■ WORK REQUIRED
Working from the top of the listing below, retype each line through the line containing "Update offline documentation", both included, with no pictures.

[INPUT]

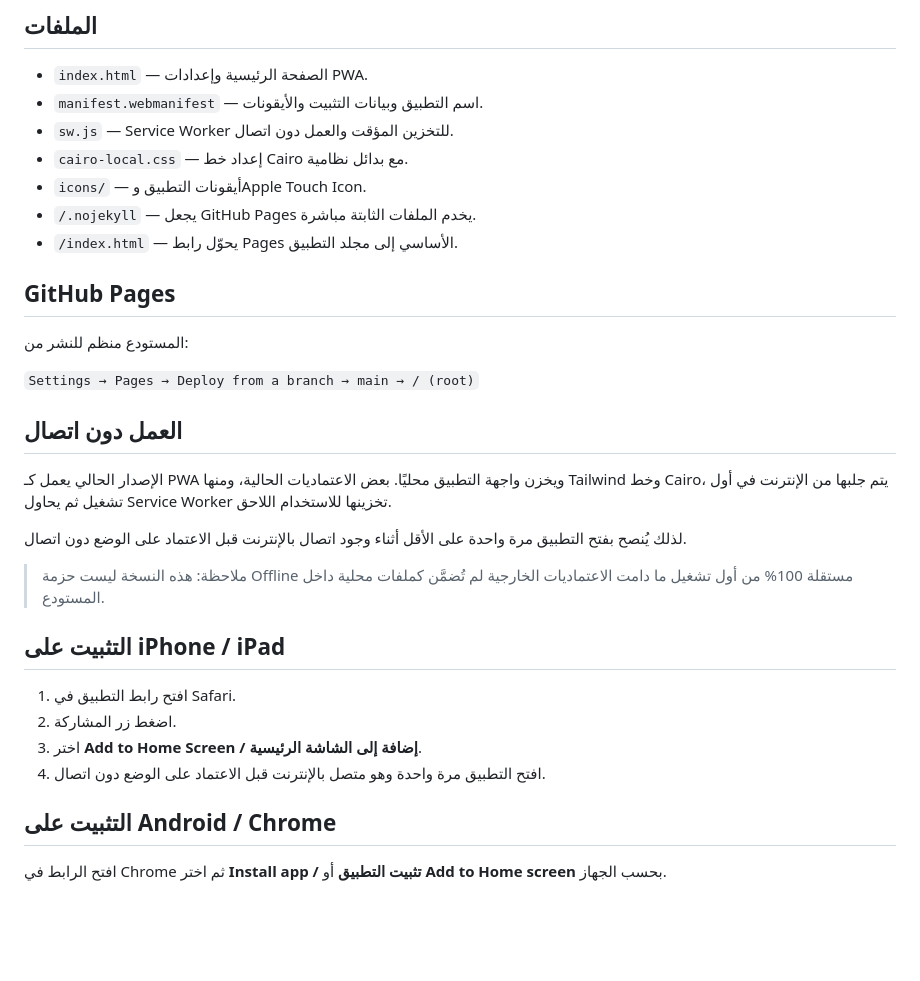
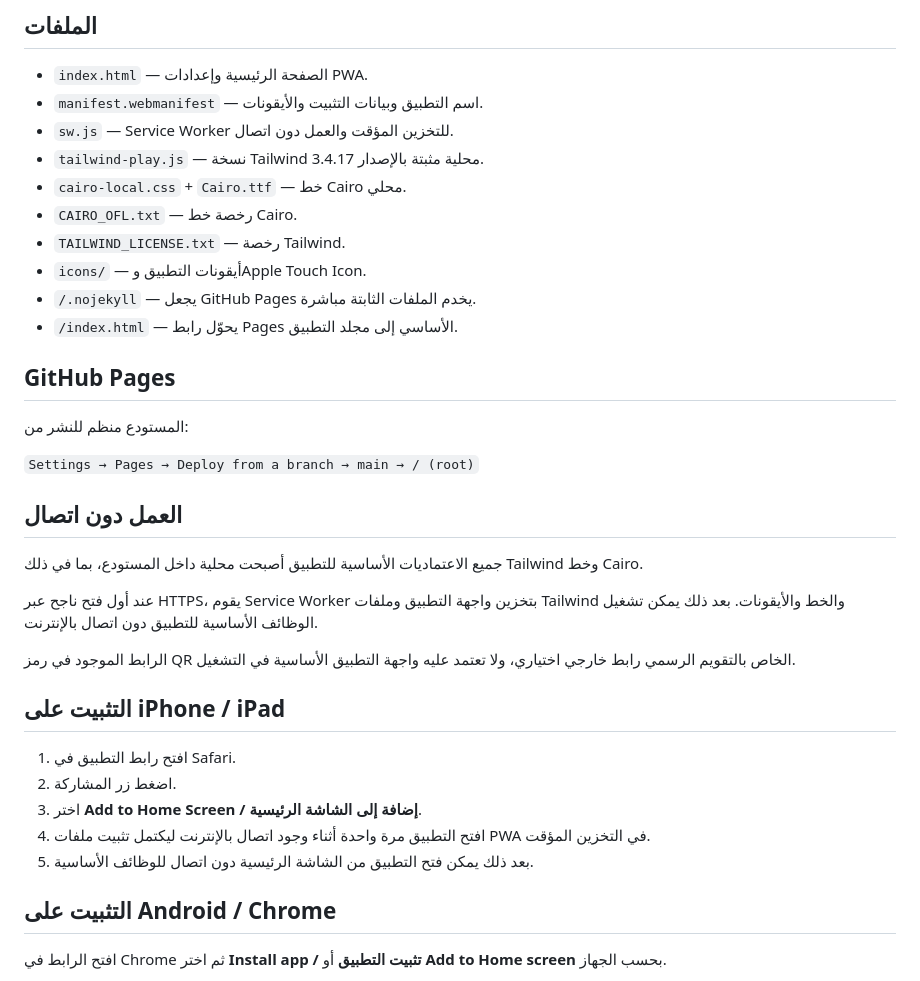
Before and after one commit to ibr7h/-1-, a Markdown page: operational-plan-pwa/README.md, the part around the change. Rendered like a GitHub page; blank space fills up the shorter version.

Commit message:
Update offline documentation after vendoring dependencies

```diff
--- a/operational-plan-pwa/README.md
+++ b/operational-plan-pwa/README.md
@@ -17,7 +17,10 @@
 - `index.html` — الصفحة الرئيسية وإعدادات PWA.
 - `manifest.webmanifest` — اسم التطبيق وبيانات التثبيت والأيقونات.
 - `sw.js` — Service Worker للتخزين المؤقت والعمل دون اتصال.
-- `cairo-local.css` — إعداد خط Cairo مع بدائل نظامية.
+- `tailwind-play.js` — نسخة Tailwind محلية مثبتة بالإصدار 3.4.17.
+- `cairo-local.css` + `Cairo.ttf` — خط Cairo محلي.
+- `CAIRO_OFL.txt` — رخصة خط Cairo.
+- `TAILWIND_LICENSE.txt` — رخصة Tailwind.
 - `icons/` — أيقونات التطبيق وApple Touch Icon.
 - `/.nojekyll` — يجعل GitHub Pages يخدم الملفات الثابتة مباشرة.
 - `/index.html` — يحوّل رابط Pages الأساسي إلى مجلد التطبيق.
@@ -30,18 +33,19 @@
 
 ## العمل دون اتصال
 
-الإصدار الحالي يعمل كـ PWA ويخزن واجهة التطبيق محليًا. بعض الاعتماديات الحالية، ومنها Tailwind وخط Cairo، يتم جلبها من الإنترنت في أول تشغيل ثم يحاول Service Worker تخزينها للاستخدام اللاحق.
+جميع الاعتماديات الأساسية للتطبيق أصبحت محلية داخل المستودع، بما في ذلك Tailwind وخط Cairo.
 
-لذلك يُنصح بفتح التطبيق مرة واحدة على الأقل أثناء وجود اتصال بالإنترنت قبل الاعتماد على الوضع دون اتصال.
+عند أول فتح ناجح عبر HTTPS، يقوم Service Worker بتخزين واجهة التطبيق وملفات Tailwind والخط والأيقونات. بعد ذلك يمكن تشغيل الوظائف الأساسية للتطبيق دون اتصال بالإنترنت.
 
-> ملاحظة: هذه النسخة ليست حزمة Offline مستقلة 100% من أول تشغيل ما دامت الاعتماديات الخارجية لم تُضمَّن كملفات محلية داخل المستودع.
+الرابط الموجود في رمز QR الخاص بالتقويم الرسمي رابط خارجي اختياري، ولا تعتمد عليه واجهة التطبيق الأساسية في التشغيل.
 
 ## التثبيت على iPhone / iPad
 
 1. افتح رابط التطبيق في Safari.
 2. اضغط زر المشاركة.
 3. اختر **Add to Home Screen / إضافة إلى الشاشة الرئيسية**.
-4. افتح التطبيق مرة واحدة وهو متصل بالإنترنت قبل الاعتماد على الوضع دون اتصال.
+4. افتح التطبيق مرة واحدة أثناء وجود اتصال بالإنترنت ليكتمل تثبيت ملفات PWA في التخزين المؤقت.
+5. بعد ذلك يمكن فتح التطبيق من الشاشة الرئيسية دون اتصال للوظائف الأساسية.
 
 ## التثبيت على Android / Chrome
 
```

[/INPUT]

■ WRITTEN SOLUTION
Before and after one commit to ibr7h/-1-, a Markdown page: operational-plan-pwa/README.md, the part around the change. Rendered like a GitHub page; blank space fills up the shorter version.

Commit message:
Update offline documentation after vendoring dependencies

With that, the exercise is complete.